Bikes going past and traffic noise are prevalent and drivers in cars honking their horns with the roar of engines as well seem constant. Noise is all around. Performers decide do you use the noise in the performance or ignore it? So many choices the performer decide!
The dark and the light of a tunnel can be used and if there are stairs walking up or down into the light or away from it performers can make many choices.
Performers could be spread apart of the length of the entire tunnel and as people walk through dancers, guitar player and a poet perform for people barrier removed no separation between performers and audience.
Shadows can be used to add an exciting visually stimulating element. One example is record dancers and then their shadow and hence the illusion of shadows seemingly dance on their own.
A Place to Play And To Get Creative
This is also an Improv space. It is a place to play and discover.
It is a practice space to use all that is around and incorporate in the performance.
Spontaneity is encouraged performers never know what is going to happen. Performers should Engage in Situational Awareness.
Observe around you at all times.
If it is unsafe then it is time to use your judgment.
When you enter the space be aware at all times what is happening around you. Performers need to learn to be extremely observant.
Make Your Clear Choices
Some tunnels have stairs leading down. If this is the case, go up the stairs or down the stairs and venture into the light or go into the dark. Make these choices while performing.
Be careful as bikes can be going past. Decide on various things like music dance poetry or other types of performance. Let the performers create and contribute their own organic.
From the tunnel above we can see the light and the dark and the choices we can make based on our creative material.
In this particular space, there is another side passageway where other performers can create a back and forth banter confrontation. There are so many visually compelling ways to use the space. Wait for the evening and the lighting will be different and can convey a whole new meaning.
Once in the tunnel, performers can decide to go from the dark into the light or vice versa into the dark from the light.
An environmental performance space embodies and includes unpredictable moments full of creative options and choices.
Be safe in this experience. Don’t go alone take others and decide if it is safe atmosphere.
Unpredictability of Light Rail Performance
On the light rail it is extremely unpredictable. After all, people are just getting off of or going to work. Some are just trying to get from spot A to spot B. Some passengers want to be left alone. When a performer starts reading poetry or rapping or dancing the reactions can be all over the place. People may cheer and encourage others may want nothing to do with it and even become hostile.
The light rail also has plenty of noises from the stop bell to the announcer telling passengers what the next stop is. The camera person will have to be mobile and decide how to keep the camera steady at the same time. It is easy to get off balance with unpredictable starts and stops of the train.
Part of the artist’s mantra is to redefine art in the most unexpected of places. It is also the willingness to go and interrupt daily living with art. This is mainly done to celebrate and expose those who may not normally have art as a prevalent force in their lives.
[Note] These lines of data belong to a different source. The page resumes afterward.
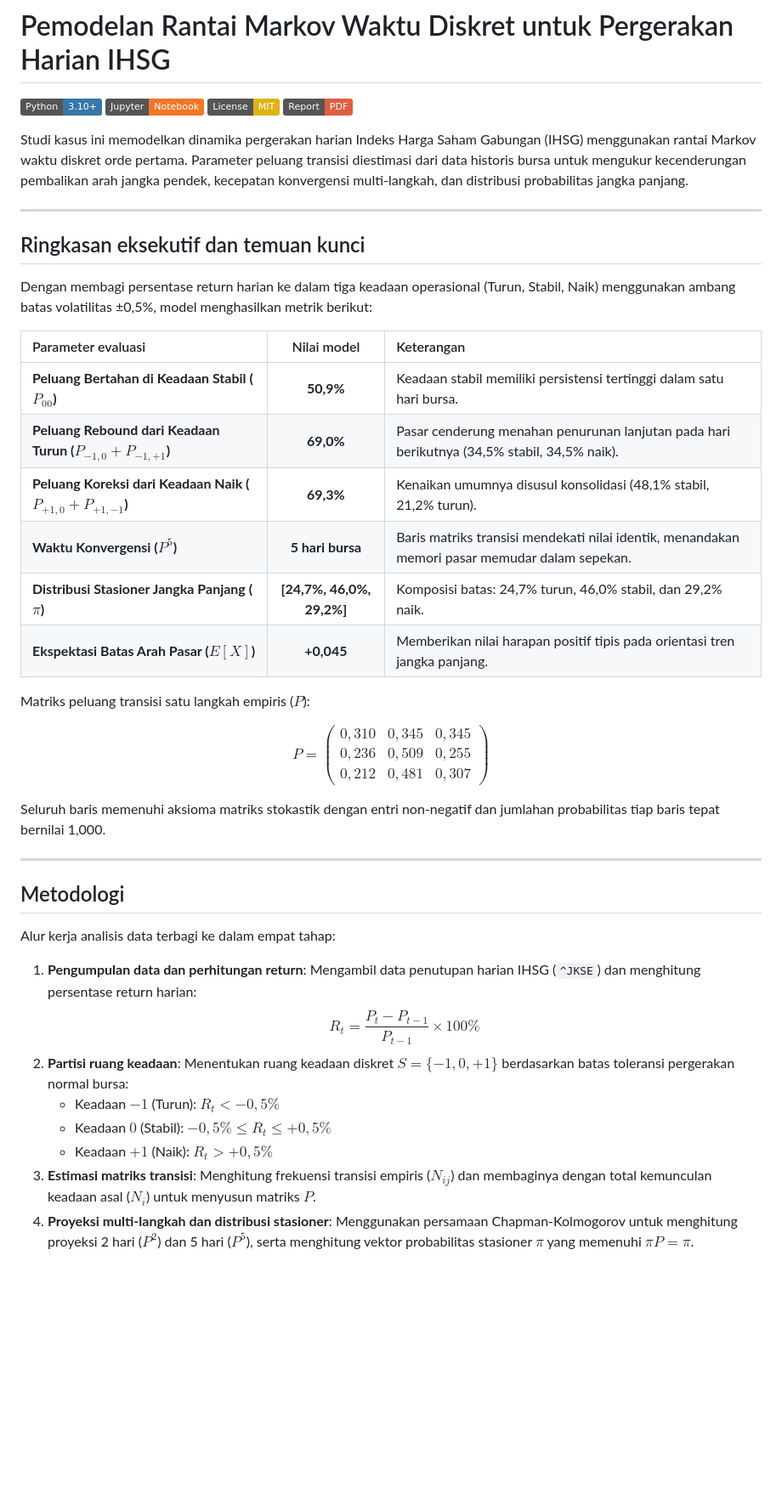
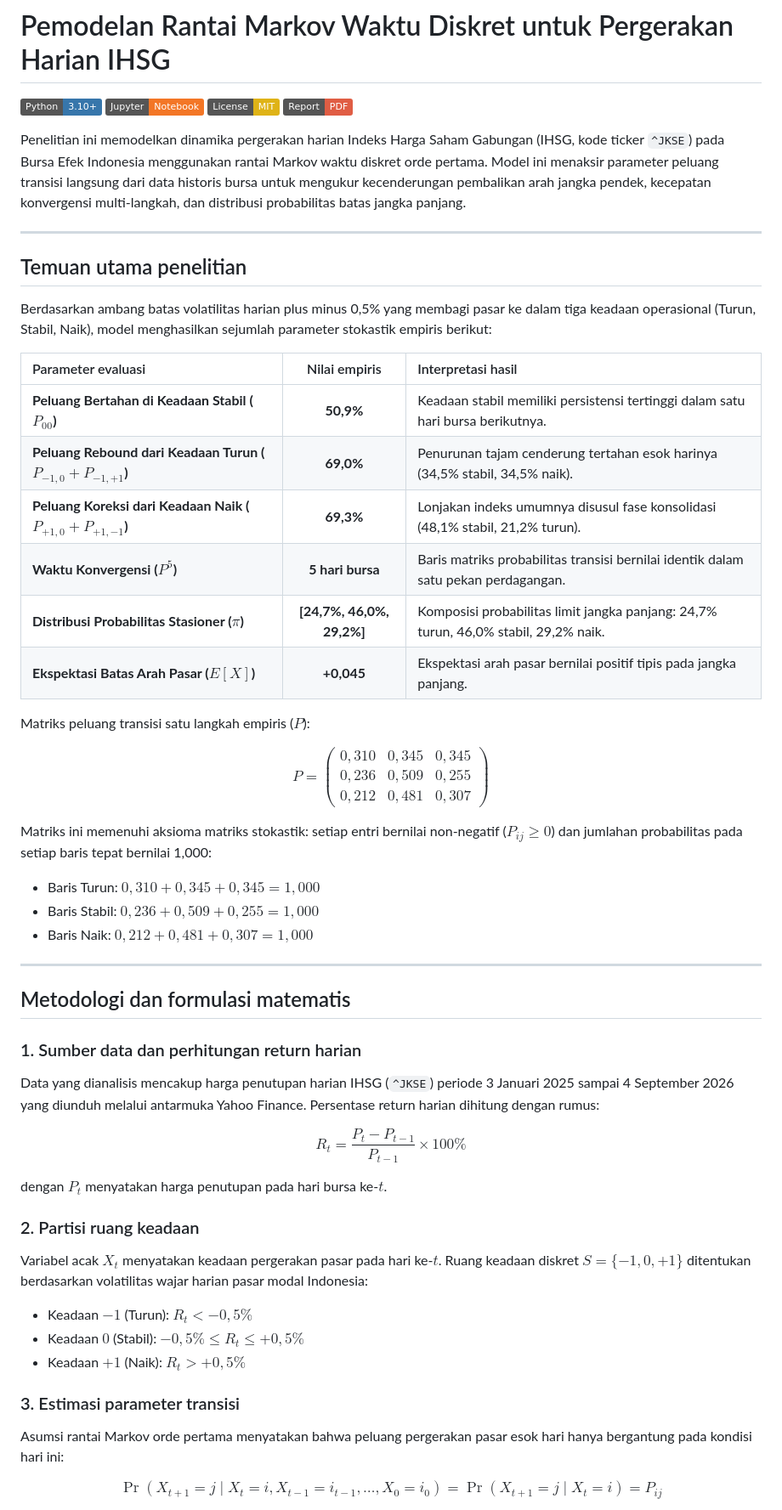
Before and after one commit to ramadhan-imanur/markov-chain-ihsg, a Markdown page: README.md, the part around one of its changes. Shown at 85% size. Rendered like a GitHub page; badges without logos; blank space fills up the shorter version.

```diff
--- a/README.md
+++ b/README.md
@@ -5,40 +5,51 @@
 [![License: MIT](https://img.shields.io/badge/License-MIT-yellow.svg)](LICENSE)
 [![Report: PDF](https://img.shields.io/badge/Report-PDF-red.svg)](report/laporan.pdf)
 
-Studi kasus ini memodelkan dinamika pergerakan harian Indeks Harga Saham Gabungan (IHSG) menggunakan rantai Markov waktu diskret orde pertama. Parameter peluang transisi diestimasi dari data historis bursa untuk mengukur kecenderungan pembalikan arah jangka pendek, kecepatan konvergensi multi-langkah, dan distribusi probabilitas jangka panjang.
+Penelitian ini memodelkan dinamika pergerakan harian Indeks Harga Saham Gabungan (IHSG, kode ticker `^JKSE`) pada Bursa Efek Indonesia menggunakan rantai Markov waktu diskret orde pertama. Model ini menaksir parameter peluang transisi langsung dari data historis bursa untuk mengukur kecenderungan pembalikan arah jangka pendek, kecepatan konvergensi multi-langkah, dan distribusi probabilitas batas jangka panjang.
 
 ---
 
-## Ringkasan eksekutif dan temuan kunci
+## Temuan utama penelitian
 
-Dengan membagi persentase return harian ke dalam tiga keadaan operasional (Turun, Stabil, Naik) menggunakan ambang batas volatilitas ±0,5%, model menghasilkan metrik berikut:
+Berdasarkan ambang batas volatilitas harian plus minus 0,5% yang membagi pasar ke dalam tiga keadaan operasional (Turun, Stabil, Naik), model menghasilkan sejumlah parameter stokastik empiris berikut:
 
-| Parameter evaluasi | Nilai model | Keterangan |
+| Parameter evaluasi | Nilai empiris | Interpretasi hasil |
 | :--- | :---: | :--- |
-| **Peluang Bertahan di Keadaan Stabil ($P_{00}$)** | **50,9%** | Keadaan stabil memiliki persistensi tertinggi dalam satu hari bursa. |
-| **Peluang Rebound dari Keadaan Turun ($P_{-1,0} + P_{-1,+1}$)** | **69,0%** | Pasar cenderung menahan penurunan lanjutan pada hari berikutnya (34,5% stabil, 34,5% naik). |
-| **Peluang Koreksi dari Keadaan Naik ($P_{+1,0} + P_{+1,-1}$)** | **69,3%** | Kenaikan umumnya disusul konsolidasi (48,1% stabil, 21,2% turun). |
-| **Waktu Konvergensi ($P^5$)** | **5 hari bursa** | Baris matriks transisi mendekati nilai identik, menandakan memori pasar memudar dalam sepekan. |
-| **Distribusi Stasioner Jangka Panjang ($\pi$)** | **[24,7%, 46,0%, 29,2%]** | Komposisi batas: 24,7% turun, 46,0% stabil, dan 29,2% naik. |
-| **Ekspektasi Batas Arah Pasar ($E[X]$)** | **+0,045** | Memberikan nilai harapan positif tipis pada orientasi tren jangka panjang. |
+| **Peluang Bertahan di Keadaan Stabil ($P_{00}$)** | **50,9%** | Keadaan stabil memiliki persistensi tertinggi dalam satu hari bursa berikutnya. |
+| **Peluang Rebound dari Keadaan Turun ($P_{-1,0} + P_{-1,+1}$)** | **69,0%** | Penurunan tajam cenderung tertahan esok harinya (34,5% stabil, 34,5% naik). |
+| **Peluang Koreksi dari Keadaan Naik ($P_{+1,0} + P_{+1,-1}$)** | **69,3%** | Lonjakan indeks umumnya disusul fase konsolidasi (48,1% stabil, 21,2% turun). |
+| **Waktu Konvergensi ($P^5$)** | **5 hari bursa** | Baris matriks probabilitas transisi bernilai identik dalam satu pekan perdagangan. |
+| **Distribusi Probabilitas Stasioner ($\pi$)** | **[24,7%, 46,0%, 29,2%]** | Komposisi probabilitas limit jangka panjang: 24,7% turun, 46,0% stabil, 29,2% naik. |
+| **Ekspektasi Batas Arah Pasar ($E[X]$)** | **+0,045** | Ekspektasi arah pasar bernilai positif tipis pada jangka panjang. |
 
 Matriks peluang transisi satu langkah empiris ($P$):
 
 $$P = \begin{pmatrix} 0{,}310 & 0{,}345 & 0{,}345 \\ 0{,}236 & 0{,}509 & 0{,}255 \\ 0{,}212 & 0{,}481 & 0{,}307 \end{pmatrix}$$
 
-Seluruh baris memenuhi aksioma matriks stokastik dengan entri non-negatif dan jumlahan probabilitas tiap baris tepat bernilai 1,000.
+Matriks ini memenuhi aksioma matriks stokastik: setiap entri bernilai non-negatif ($P_{ij} \ge 0$) dan jumlahan probabilitas pada setiap baris tepat bernilai 1,000:
+- Baris Turun: $0{,}310 + 0{,}345 + 0{,}345 = 1{,}000$
+- Baris Stabil: $0{,}236 + 0{,}509 + 0{,}255 = 1{,}000$
+- Baris Naik: $0{,}212 + 0{,}481 + 0{,}307 = 1{,}000$
 
 ---
 
-## Metodologi
+## Metodologi dan formulasi matematis
 
-Alur kerja analisis data terbagi ke dalam empat tahap:
+### 1. Sumber data dan perhitungan return harian
+Data yang dianalisis mencakup harga penutupan harian IHSG (`^JKSE`) periode 3 Januari 2025 sampai 4 September 2026 yang diunduh melalui antarmuka Yahoo Finance. Persentase return harian dihitung dengan rumus:
 
-1. **Pengumpulan data dan perhitungan return**: Mengambil data penutupan harian IHSG (`^JKSE`) dan menghitung persentase return harian:
-   $$R_t = \frac{P_t - P_{t-1}}{P_{t-1}} \times 100\%$$
-2. **Partisi ruang keadaan**: Menentukan ruang keadaan diskret $S = \{-1, 0, +1\}$ berdasarkan batas toleransi pergerakan normal bursa:
-   - Keadaan $-1$ (Turun): $R_t < -0{,}5\%$
-   - Keadaan $0$ (Stabil): $-0{,}5\% \le R_t \le +0{,}5\%$
-   - Keadaan $+1$ (Naik): $R_t > +0{,}5\%$
-3. **Estimasi matriks transisi**: Menghitung frekuensi transisi empiris ($N_{ij}$) dan membaginya dengan total kemunculan keadaan asal ($N_i$) untuk menyusun matriks $P$.
-4. **Proyeksi multi-langkah dan distribusi stasioner**: Menggunakan persamaan Chapman-Kolmogorov untuk menghitung proyeksi 2 hari ($P^2$) dan 5 hari ($P^5$), serta menghitung vektor probabilitas stasioner $\pi$ yang memenuhi $\pi P = \pi$.
+$$R_t = \frac{P_t - P_{t-1}}{P_{t-1}} \times 100\%$$
+
+dengan $P_t$ menyatakan harga penutupan pada hari bursa ke-$t$.
+
+### 2. Partisi ruang keadaan
+Variabel acak $X_t$ menyatakan keadaan pergerakan pasar pada hari ke-$t$. Ruang keadaan diskret $S = \{-1, 0, +1\}$ ditentukan berdasarkan volatilitas wajar harian pasar modal Indonesia:
+- Keadaan $-1$ (Turun): $R_t < -0{,}5\%$
+- Keadaan $0$ (Stabil): $-0{,}5\% \le R_t \le +0{,}5\%$
+- Keadaan $+1$ (Naik): $R_t > +0{,}5\%$
+
+### 3. Estimasi parameter transisi
+Asumsi rantai Markov orde pertama menyatakan bahwa peluang pergerakan pasar esok hari hanya bergantung pada kondisi hari ini:
+
+$$\Pr(X_{t+1} = j \mid X_t = i, X_{t-1} = i_{t-1}, \dots, X_0 = i_0) = \Pr(X_{t+1} = j \mid X_t = i) = P_{ij}$$
+
```
Also changed, not shown: other parts of README.md (+49 -43 lines).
The tunnel and light rail are two examples of location spaces that create an exciting environment for performers to play and discover their own work on their own terms. Hopefully, artists will be inspired to venture out into the environment and find their own place.
Or find another place an alleyway, parking lot, or bus stop to express your art.
It is up to you to decide which place you will Claim the Space for you and the rest of your participants to own as your specifically designated performance space.
Edgar Rider has been performing in environmental locations for years. He created Claim the Space idea with artistic friends as a way of interrupting daily activity on the street with art. He would like others to go out and create their own venue in an alleyway, parking lot or bus stop or other place of their choosing.